Posted by tibs 5/6 OH (My Page) on
Wed, Sep 19, 12 at 19:12

I cannot tell you how many recorded and unrecorded surveys we get on the phone in a day - how are you going to vote in the presidential election? I thought everyone was being bombarded with election stuff. Guess it is only a handful of swing states. If it is a recording I hang up. If it is a real person I usually say undecided. Well, I am ashamed to say I have blown my stack and slammed my front door on two solicitors. Both times soft spoken women in their 30's-40's. Tonight there was a lady with a clip board who first hands me a prayer. Uh oh I think. Then she wants to mark off who I plan on voting for in the fall. I go into my rant on don't we have secret ballots in this country? Isn't it my right to vote privately? You can tell by her eyes that she has no clue why secret ballots mean anything and why I am over reacting.

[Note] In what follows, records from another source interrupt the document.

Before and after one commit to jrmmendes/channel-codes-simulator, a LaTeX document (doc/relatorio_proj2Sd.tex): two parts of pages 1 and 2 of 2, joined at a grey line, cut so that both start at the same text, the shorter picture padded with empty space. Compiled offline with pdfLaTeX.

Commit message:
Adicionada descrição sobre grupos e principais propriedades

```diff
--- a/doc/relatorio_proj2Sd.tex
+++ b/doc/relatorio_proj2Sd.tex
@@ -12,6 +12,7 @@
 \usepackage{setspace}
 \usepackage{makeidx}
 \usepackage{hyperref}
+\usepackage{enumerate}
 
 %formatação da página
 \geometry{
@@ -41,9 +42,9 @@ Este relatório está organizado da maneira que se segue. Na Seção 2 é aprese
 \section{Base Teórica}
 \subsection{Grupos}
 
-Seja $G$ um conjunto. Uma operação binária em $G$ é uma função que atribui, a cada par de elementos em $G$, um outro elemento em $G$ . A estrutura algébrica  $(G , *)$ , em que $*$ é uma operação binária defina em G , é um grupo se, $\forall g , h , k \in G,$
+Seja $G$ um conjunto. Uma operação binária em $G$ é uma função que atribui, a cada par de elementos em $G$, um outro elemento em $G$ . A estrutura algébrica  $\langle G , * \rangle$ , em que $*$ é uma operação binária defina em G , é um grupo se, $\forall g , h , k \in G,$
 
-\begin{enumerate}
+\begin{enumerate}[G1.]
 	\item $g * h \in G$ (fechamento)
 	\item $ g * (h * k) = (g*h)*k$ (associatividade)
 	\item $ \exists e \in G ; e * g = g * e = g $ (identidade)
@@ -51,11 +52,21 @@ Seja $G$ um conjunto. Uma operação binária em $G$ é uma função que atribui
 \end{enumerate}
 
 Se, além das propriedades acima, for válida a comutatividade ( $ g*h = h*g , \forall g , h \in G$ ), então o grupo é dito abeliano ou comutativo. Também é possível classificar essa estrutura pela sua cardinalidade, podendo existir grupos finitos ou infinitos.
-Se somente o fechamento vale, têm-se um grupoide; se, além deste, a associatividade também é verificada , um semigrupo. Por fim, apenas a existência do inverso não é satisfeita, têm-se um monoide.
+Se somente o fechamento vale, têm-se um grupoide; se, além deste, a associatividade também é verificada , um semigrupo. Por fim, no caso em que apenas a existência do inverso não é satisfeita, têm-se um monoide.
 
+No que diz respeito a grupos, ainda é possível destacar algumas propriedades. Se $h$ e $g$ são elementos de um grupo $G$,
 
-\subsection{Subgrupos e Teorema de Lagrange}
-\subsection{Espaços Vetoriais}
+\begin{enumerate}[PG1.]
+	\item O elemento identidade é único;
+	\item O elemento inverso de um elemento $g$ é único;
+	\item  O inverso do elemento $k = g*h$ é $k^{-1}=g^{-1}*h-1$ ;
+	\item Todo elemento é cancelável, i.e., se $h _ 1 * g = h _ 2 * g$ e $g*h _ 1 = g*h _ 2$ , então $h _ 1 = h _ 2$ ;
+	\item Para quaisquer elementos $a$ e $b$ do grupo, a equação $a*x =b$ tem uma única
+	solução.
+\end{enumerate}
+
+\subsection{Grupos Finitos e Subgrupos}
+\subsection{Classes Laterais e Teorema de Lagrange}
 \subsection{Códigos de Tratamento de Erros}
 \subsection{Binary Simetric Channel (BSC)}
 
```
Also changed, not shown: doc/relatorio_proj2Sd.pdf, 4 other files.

I will discuss the pros and cons of those running and argue one way or the other (usually taking the opposite side just to get a good discussion going.) I honestly don't know why it irks me so much when people as me who I am going to vote for.

So now I feel stupid and mean.


Follow-Up Postings:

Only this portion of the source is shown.